# [Work required]
Report each line of the entries below that includes "height".

# [Task data]
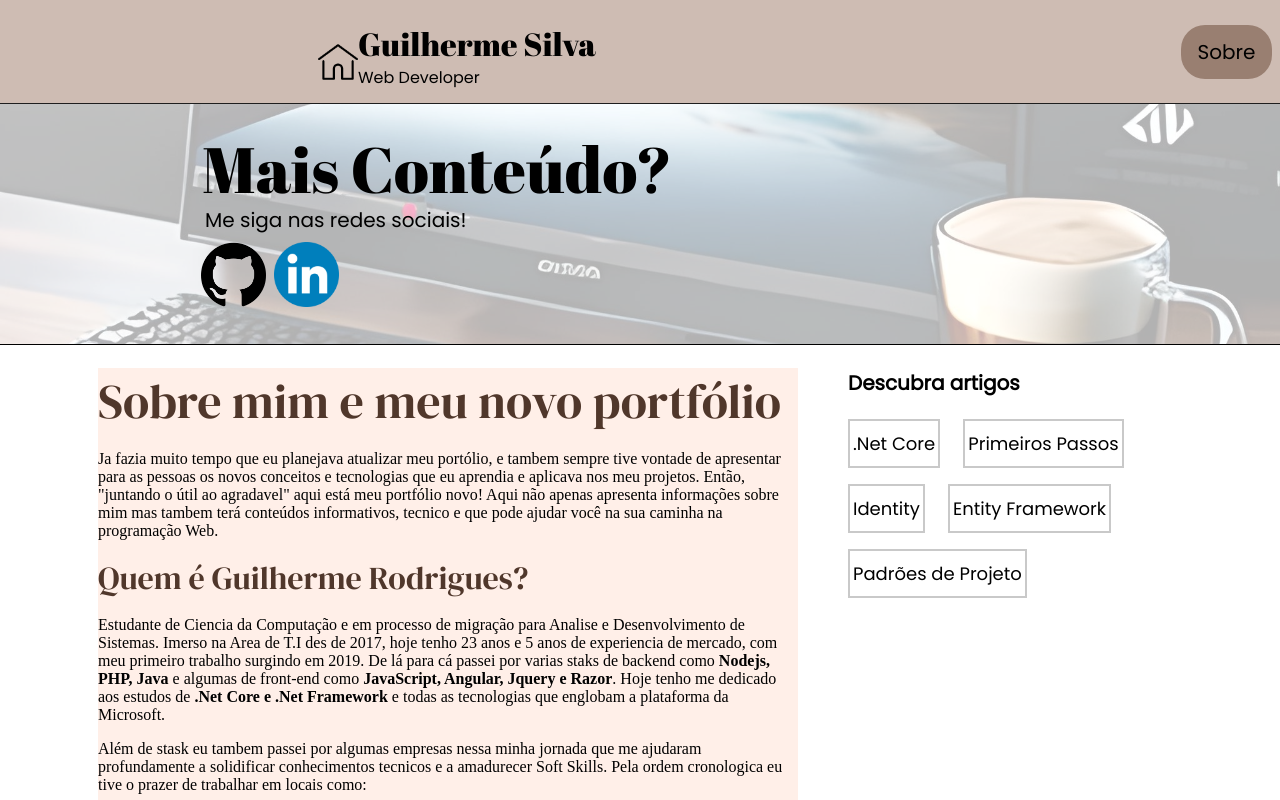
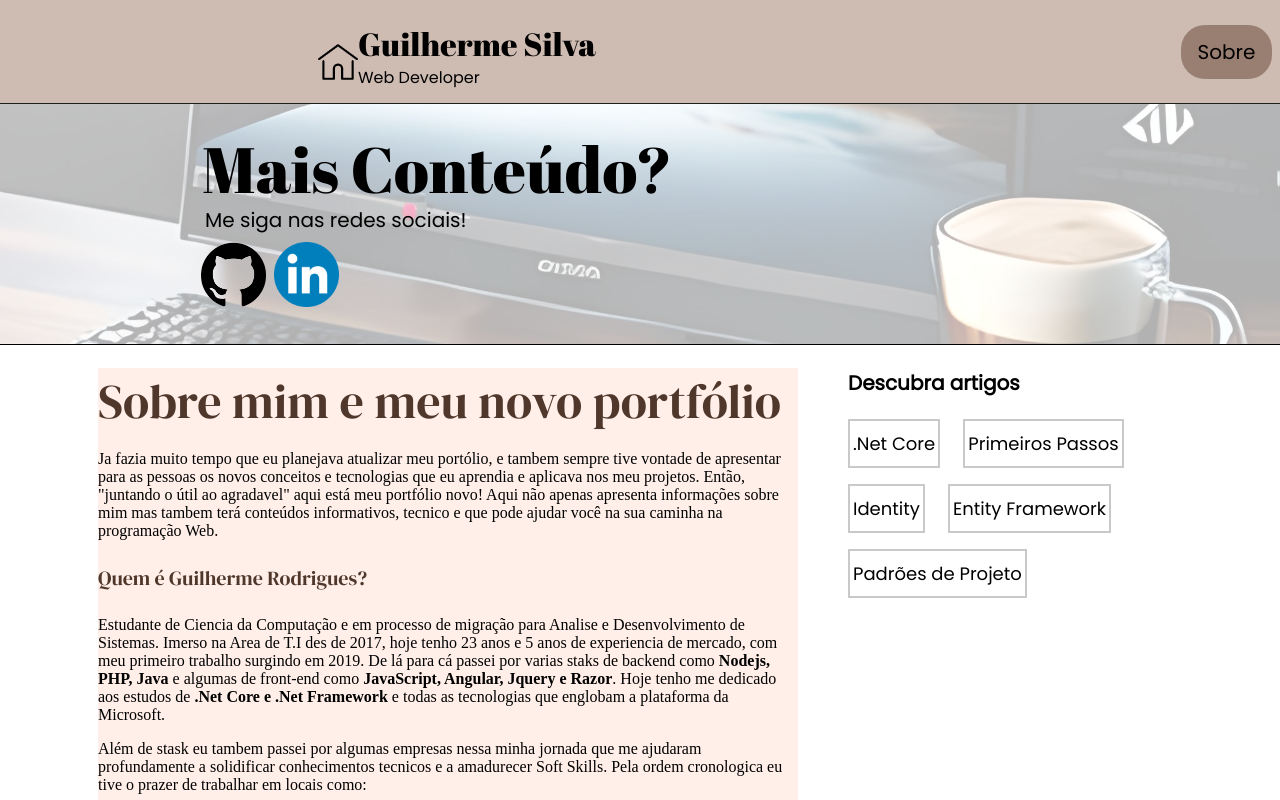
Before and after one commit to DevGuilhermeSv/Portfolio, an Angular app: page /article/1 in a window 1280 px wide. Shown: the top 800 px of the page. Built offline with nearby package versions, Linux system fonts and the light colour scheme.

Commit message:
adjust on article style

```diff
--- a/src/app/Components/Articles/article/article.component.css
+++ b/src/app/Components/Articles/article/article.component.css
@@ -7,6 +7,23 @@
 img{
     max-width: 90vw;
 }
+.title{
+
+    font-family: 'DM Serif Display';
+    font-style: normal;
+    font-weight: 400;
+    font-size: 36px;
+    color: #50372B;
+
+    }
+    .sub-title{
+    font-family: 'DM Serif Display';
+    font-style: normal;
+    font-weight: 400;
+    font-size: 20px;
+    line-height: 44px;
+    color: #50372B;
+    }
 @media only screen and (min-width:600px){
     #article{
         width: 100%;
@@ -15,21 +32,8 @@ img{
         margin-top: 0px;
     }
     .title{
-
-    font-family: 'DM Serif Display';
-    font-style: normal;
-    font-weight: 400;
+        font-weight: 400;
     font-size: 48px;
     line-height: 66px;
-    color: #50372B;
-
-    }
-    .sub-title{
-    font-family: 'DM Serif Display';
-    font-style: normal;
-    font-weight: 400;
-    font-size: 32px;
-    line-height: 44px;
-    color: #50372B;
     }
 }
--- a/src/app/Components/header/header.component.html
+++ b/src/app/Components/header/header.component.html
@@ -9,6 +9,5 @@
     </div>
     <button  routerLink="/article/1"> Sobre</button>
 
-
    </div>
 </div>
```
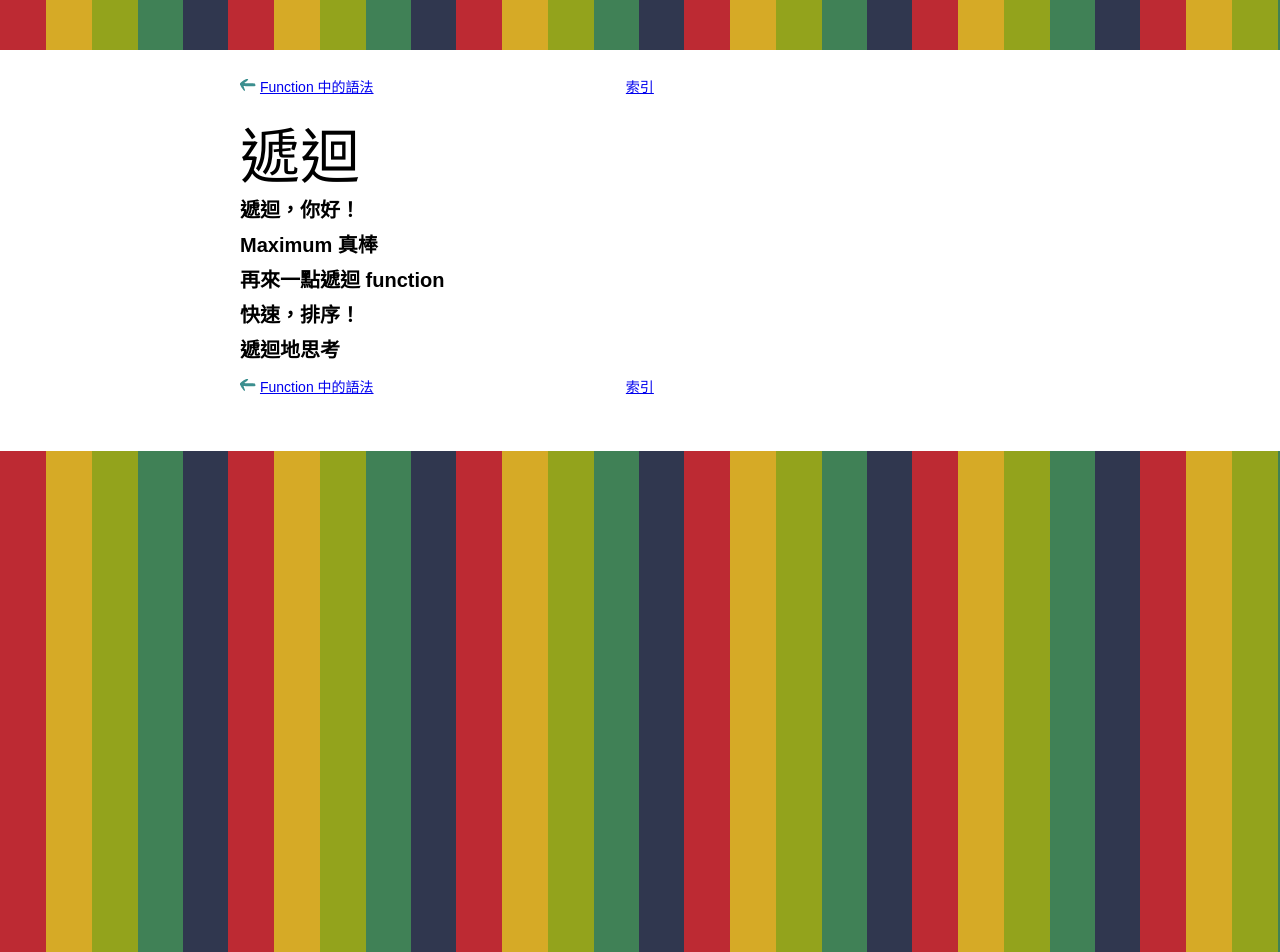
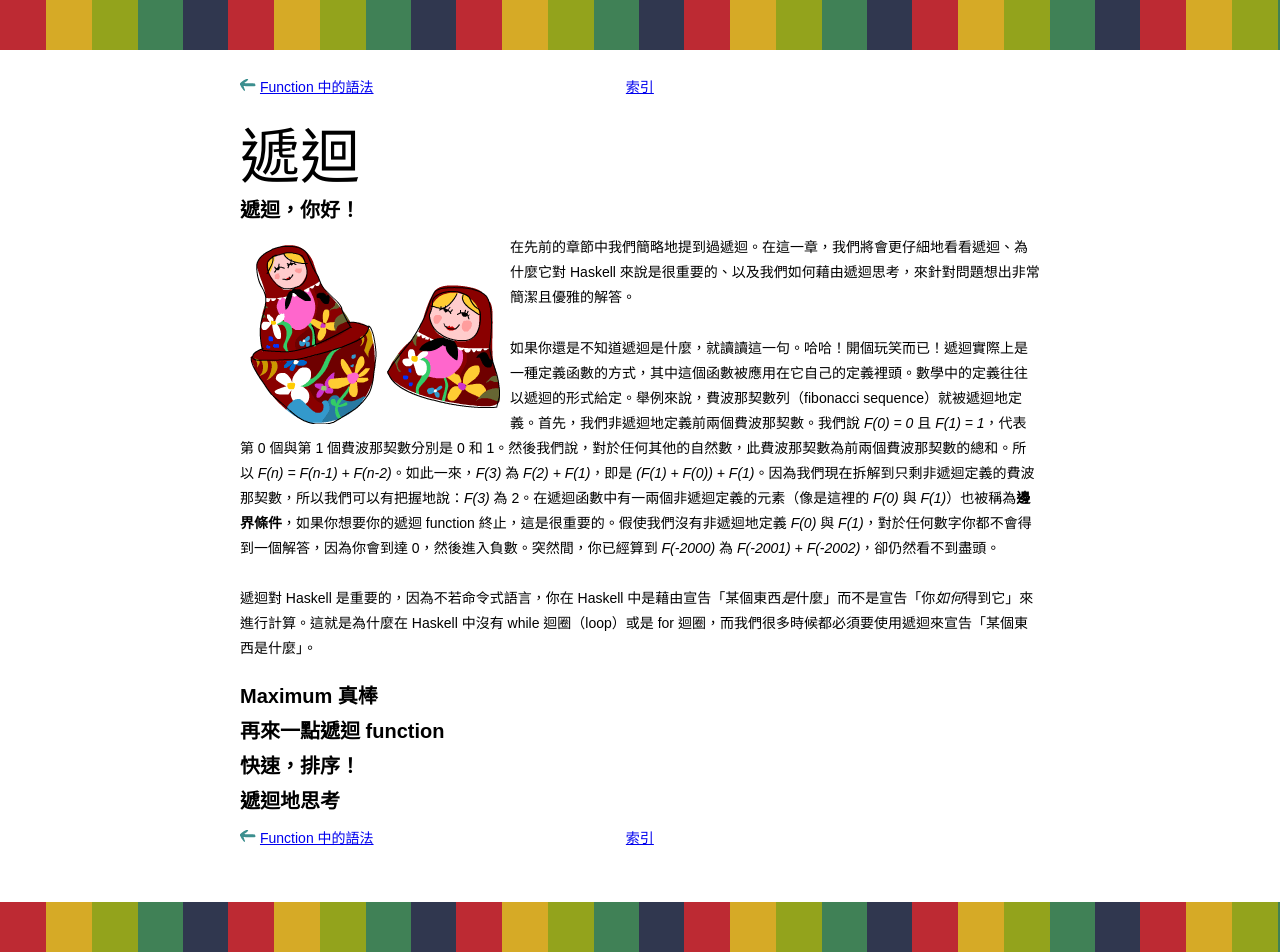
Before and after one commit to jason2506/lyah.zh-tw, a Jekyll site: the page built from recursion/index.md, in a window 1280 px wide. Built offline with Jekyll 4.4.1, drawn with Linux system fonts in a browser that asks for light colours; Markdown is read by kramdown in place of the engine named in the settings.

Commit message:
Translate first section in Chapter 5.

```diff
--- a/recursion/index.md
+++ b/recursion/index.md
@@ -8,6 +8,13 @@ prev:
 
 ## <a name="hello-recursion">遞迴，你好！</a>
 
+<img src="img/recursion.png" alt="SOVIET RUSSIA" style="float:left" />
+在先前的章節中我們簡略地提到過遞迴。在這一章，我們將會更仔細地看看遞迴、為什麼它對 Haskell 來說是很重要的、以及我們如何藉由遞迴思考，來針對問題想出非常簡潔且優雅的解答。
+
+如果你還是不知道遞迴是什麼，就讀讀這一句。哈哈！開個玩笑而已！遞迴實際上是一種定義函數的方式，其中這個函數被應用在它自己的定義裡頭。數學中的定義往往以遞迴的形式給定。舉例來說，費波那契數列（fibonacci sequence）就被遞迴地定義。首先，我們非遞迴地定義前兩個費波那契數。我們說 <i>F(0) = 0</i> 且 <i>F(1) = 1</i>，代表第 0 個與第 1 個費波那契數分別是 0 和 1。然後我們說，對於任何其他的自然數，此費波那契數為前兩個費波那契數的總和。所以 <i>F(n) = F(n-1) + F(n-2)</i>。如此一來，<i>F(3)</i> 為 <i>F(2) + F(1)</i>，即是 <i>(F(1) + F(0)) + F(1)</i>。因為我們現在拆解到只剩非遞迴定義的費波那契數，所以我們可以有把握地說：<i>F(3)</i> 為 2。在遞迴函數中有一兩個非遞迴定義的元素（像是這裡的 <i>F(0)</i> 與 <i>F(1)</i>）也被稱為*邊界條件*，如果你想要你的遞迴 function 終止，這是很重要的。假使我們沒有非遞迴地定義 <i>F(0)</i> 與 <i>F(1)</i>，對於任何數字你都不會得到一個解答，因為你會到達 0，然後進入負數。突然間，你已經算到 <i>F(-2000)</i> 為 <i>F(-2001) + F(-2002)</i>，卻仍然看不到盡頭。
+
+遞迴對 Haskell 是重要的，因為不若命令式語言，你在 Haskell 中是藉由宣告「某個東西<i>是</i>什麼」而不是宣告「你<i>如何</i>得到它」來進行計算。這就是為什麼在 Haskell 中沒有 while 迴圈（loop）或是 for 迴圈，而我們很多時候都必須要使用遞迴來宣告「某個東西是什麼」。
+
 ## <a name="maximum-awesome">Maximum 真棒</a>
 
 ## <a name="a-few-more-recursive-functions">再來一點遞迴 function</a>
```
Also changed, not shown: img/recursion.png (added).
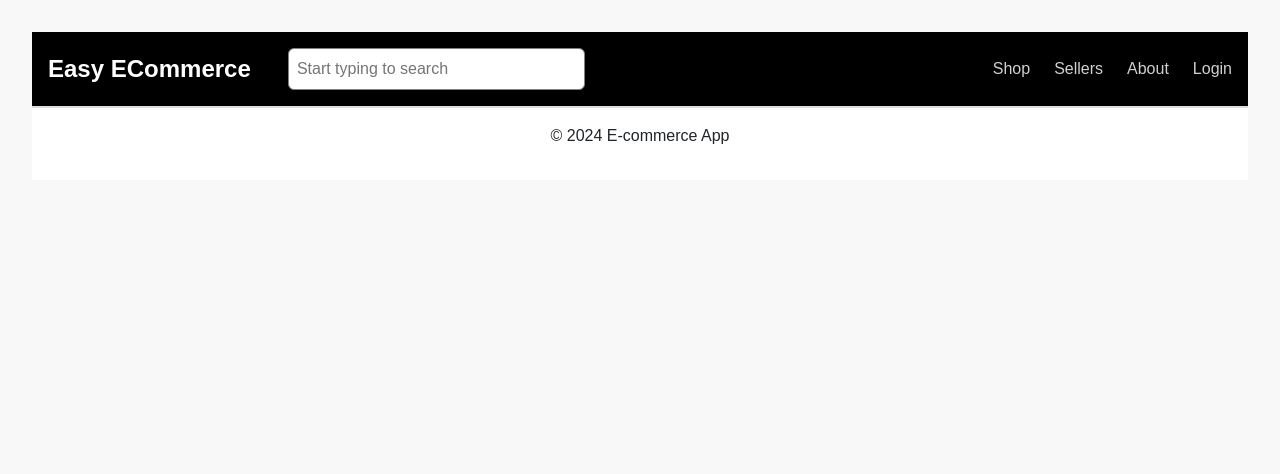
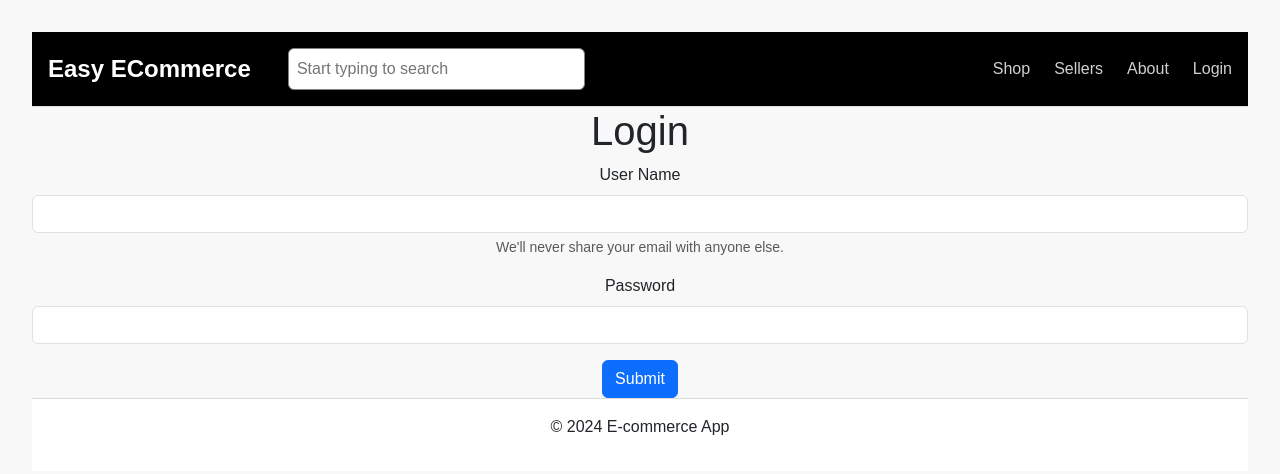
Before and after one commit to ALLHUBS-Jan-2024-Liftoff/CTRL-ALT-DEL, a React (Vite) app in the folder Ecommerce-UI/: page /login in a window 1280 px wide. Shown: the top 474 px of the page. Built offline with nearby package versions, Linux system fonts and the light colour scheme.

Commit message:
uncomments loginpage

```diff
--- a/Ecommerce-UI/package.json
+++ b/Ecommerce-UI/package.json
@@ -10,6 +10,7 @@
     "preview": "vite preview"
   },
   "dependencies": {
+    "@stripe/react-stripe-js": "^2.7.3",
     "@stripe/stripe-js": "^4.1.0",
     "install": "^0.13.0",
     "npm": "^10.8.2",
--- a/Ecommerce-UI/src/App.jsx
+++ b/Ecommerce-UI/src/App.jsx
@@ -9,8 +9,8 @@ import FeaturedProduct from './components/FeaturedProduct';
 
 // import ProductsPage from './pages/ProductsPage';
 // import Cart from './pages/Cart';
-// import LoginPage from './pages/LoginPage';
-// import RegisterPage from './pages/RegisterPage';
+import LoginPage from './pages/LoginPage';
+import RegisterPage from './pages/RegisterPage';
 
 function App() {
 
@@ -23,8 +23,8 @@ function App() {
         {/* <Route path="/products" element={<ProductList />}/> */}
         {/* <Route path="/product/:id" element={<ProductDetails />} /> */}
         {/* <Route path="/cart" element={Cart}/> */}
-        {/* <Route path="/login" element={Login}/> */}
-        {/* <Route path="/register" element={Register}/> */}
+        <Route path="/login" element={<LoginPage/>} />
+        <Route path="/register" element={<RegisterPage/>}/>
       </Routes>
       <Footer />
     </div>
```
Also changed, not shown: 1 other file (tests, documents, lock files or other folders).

# [Result for this task]
+    line-height: 44px;
     line-height: 66px;
-    line-height: 44px;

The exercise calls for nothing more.